“Too much money? There’s no such thing! It’s like a girl too pretty, with too much class, being too lucky, a car too fast.”
Daryle Singletary’s 1985 country hit lamented the fact that having 14 people in the back of a pick-up truck drew the attention of local law enforcement. Having been warned twice before, an officer issued the honkey tonker a violation for his third offense. The simple infraction shared the song’s title: “Too Much Fun.”
Daryle proceeded to melodically dismiss the prospect of having too much fun. He suggested the use of superlatives with respect to pretty girls, fast cars and, for our purposes, abundant savings, to be utterly preposterous.
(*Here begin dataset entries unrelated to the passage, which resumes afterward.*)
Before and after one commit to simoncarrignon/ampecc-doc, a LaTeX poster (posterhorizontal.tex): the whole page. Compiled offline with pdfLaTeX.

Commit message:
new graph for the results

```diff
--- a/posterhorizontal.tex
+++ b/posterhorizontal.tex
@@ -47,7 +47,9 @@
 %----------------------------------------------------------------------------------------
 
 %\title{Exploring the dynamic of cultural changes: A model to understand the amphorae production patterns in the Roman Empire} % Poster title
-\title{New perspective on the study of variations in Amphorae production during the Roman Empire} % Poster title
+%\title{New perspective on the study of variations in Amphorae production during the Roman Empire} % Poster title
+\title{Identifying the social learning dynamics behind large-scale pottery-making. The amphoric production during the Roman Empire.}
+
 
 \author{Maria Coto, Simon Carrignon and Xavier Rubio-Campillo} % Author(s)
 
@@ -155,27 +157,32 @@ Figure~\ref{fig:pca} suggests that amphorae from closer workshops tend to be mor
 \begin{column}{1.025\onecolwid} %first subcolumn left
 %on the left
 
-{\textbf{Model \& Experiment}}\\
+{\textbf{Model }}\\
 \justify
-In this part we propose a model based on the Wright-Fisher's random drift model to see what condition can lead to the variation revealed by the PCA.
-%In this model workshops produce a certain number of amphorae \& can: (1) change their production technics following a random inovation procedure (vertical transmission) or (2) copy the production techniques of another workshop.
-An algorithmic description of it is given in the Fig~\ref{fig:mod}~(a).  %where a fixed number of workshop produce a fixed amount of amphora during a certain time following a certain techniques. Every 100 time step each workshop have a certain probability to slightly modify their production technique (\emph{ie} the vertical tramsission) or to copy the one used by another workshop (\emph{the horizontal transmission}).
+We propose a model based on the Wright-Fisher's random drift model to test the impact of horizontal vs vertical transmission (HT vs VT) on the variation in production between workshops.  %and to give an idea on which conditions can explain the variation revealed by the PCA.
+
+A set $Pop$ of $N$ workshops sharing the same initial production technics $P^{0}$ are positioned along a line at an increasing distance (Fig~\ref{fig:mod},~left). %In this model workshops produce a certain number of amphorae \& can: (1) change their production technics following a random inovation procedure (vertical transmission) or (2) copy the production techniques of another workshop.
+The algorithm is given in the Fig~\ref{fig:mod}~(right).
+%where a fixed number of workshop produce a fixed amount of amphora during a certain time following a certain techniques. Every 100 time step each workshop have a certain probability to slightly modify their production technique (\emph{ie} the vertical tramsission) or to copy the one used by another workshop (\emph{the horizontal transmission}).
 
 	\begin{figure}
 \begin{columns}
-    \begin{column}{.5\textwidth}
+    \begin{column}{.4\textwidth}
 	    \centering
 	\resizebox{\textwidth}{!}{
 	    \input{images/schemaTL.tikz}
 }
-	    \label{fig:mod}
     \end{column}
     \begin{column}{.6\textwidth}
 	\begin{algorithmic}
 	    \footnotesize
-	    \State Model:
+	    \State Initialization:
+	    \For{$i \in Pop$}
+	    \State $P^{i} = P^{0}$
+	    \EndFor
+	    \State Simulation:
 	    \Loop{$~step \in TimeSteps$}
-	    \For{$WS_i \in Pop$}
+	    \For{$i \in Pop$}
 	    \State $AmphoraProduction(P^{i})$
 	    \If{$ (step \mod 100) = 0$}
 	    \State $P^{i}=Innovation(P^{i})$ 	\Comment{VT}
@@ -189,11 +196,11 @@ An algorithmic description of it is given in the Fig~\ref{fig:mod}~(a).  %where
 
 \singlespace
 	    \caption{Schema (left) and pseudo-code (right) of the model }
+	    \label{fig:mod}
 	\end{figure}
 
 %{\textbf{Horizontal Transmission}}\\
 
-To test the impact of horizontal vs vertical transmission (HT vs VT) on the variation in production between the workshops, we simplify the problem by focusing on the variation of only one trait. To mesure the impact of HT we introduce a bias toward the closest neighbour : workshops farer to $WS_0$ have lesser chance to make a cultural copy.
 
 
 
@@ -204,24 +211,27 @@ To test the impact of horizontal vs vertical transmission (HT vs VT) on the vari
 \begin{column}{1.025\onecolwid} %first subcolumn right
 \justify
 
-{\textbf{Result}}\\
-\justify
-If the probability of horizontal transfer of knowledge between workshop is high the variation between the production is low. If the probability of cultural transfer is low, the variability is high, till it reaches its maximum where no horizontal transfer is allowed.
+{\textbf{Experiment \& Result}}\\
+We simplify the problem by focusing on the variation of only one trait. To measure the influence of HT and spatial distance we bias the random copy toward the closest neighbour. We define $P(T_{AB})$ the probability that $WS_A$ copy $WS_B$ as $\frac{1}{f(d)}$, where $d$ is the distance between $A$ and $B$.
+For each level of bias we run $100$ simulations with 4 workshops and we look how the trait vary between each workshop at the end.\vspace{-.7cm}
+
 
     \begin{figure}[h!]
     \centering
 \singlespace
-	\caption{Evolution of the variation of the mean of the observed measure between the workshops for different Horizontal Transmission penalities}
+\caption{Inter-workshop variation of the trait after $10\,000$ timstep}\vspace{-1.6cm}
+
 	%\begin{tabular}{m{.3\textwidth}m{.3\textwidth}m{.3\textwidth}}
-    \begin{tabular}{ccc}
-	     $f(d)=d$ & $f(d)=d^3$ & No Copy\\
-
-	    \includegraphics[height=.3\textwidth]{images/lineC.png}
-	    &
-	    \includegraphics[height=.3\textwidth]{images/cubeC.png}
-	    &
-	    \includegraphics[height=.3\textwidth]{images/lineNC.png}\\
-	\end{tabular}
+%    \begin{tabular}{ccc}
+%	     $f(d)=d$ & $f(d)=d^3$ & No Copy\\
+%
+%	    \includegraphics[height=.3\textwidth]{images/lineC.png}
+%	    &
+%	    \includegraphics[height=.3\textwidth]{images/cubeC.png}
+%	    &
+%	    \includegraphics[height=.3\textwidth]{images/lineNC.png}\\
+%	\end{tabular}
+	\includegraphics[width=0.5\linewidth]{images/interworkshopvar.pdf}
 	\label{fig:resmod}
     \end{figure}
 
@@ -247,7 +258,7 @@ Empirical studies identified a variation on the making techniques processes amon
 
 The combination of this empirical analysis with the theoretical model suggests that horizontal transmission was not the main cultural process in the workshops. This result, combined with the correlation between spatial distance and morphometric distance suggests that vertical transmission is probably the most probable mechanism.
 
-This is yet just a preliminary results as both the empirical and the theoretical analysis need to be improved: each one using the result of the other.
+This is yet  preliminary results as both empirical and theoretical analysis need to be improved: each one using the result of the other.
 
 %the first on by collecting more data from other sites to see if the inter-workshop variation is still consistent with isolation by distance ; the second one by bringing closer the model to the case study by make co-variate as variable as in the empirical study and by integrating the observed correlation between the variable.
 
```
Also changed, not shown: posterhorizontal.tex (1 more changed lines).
But apparently the global monetary authorities suggest that investors – much like a pick-up truck crammed full of good ol’ boys – can also get carried away.
It was on a much more serious stage in mid-May that Christine Lagarde, Managing Director of the International Monetary Fund asked Federal Reserve Chairman Janet Yellen the question on the mind of every investor even moderately cognizant of current conditions. To paraphrase, are “very, very low interest rates – zero interest on occasions” causing distortion of stock prices?¹
Yellen’s response? “I would highlight that equity market valuations at this point generally are quite high.”²
C’mon, Janet! Say it isn’t so. The stock market is quite high? Are you saying the party is over?
“Not so high,” she promptly excused “when you compare returns on equity to returns on safe assets like bonds, which are also very low…” before she injected an important qualifier: “but there are potential dangers out there.”2
Puerto Rican bondholders may ask for further clarification on the word “safe,” but Yellen’s point is well taken nonetheless. She and former Chairman Ben Bernanke combined to ensure investors couldn’t earn much of a return on traditionally safe assets. Investors have responded by seeking higher returns in ever-riskier asset classes. Has Yellen now deemed those assets overbought and thus overpriced?
Like the officer who stopped the pick-up load of kids enjoying their summer, Yellen merely issues a warning. Certainly she has more biting words at her disposal if she wanted to communicate greater concern and incite immediate selling pressure.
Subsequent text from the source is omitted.